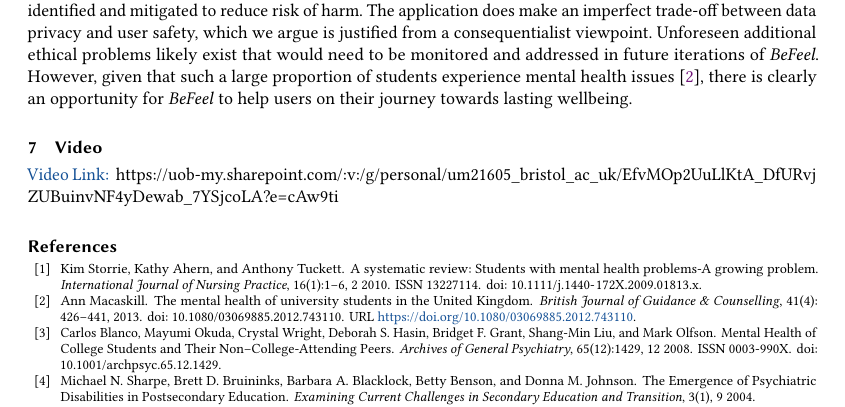
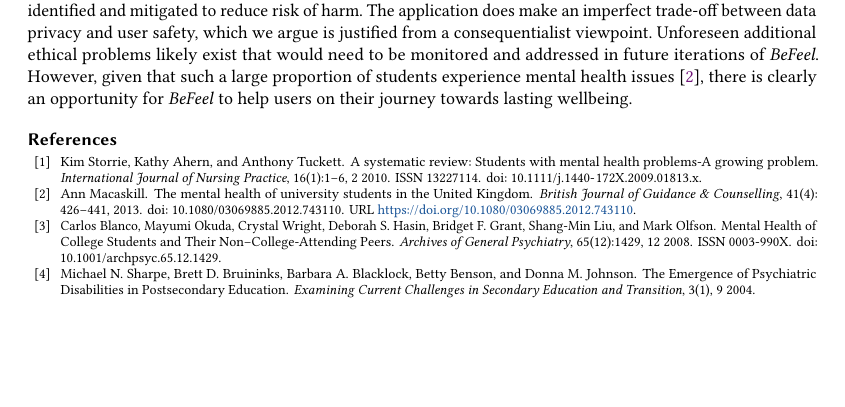
Before and after one commit to philipmortimer/BeFeel, a LaTeX paper (Report Latex/main.tex): part of page 6 of 8, cut so that both start at the same text, the shorter picture padded with empty space. Compiled offline with pdfLaTeX.

Commit message:
Updated report

```diff
--- a/Report Latex/main.tex
+++ b/Report Latex/main.tex
@@ -104,11 +104,6 @@ Since \emph{BeFeel} uses a personified AI chatbot that sends friendly user-tailo
 
 Given the topic that \emph{BeFeel} deals with, serious ethical dilemmas occurring is unavoidable. Despite this, we believe that \emph{BeFeel} is designed in a responsible manner and is an example of an ethical application that enables users to achieve sustained mental health improvements. Potential problem areas have been identified and mitigated to reduce risk of harm. The application does make an imperfect trade-off between data privacy and user safety, which we argue is justified from a consequentialist viewpoint. Unforeseen additional ethical problems likely exist that would need to be monitored and addressed in future iterations of \emph{BeFeel}. However, given that such a large proportion of students experience mental health issues \cite{Macaskill2013TheKingdom}, there is clearly an opportunity for \emph{BeFeel} to help users on their journey towards lasting wellbeing.
 
-\section{Video}
-\href{https://uob-my.sharepoint.com/:v:/g/personal/um21605_bristol_ac_uk/EfvMOp2UuLlKtA_DfURvjZUBuinvNF4yDewab_7YSjcoLA?e=cAw9ti}{Video Link: }
-https://uob-my.sharepoint.com/:v:/g/personal/um21605\_bristol\_ac\_uk/EfvMOp2UuLlKtA\_DfURvj
-ZUBuinvNF4yDewab\_7YSjcoLA?e=cAw9ti
-
 \bibliographystyle{unsrtnat}
 \bibliography{references}
 
```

Exercise prompt:
The answer must be the whole listing, word for word, with no pictures in it. Please write it out.

Task solution:
Before and after one commit to philipmortimer/BeFeel, a LaTeX paper (Report Latex/main.tex): part of page 6 of 8, cut so that both start at the same text, the shorter picture padded with empty space. Compiled offline with pdfLaTeX.

Commit message:
Updated report

```diff
--- a/Report Latex/main.tex
+++ b/Report Latex/main.tex
@@ -104,11 +104,6 @@ Since \emph{BeFeel} uses a personified AI chatbot that sends friendly user-tailo
 
 Given the topic that \emph{BeFeel} deals with, serious ethical dilemmas occurring is unavoidable. Despite this, we believe that \emph{BeFeel} is designed in a responsible manner and is an example of an ethical application that enables users to achieve sustained mental health improvements. Potential problem areas have been identified and mitigated to reduce risk of harm. The application does make an imperfect trade-off between data privacy and user safety, which we argue is justified from a consequentialist viewpoint. Unforeseen additional ethical problems likely exist that would need to be monitored and addressed in future iterations of \emph{BeFeel}. However, given that such a large proportion of students experience mental health issues \cite{Macaskill2013TheKingdom}, there is clearly an opportunity for \emph{BeFeel} to help users on their journey towards lasting wellbeing.
 
-\section{Video}
-\href{https://uob-my.sharepoint.com/:v:/g/personal/um21605_bristol_ac_uk/EfvMOp2UuLlKtA_DfURvjZUBuinvNF4yDewab_7YSjcoLA?e=cAw9ti}{Video Link: }
-https://uob-my.sharepoint.com/:v:/g/personal/um21605\_bristol\_ac\_uk/EfvMOp2UuLlKtA\_DfURvj
-ZUBuinvNF4yDewab\_7YSjcoLA?e=cAw9ti
-
 \bibliographystyle{unsrtnat}
 \bibliography{references}
 
```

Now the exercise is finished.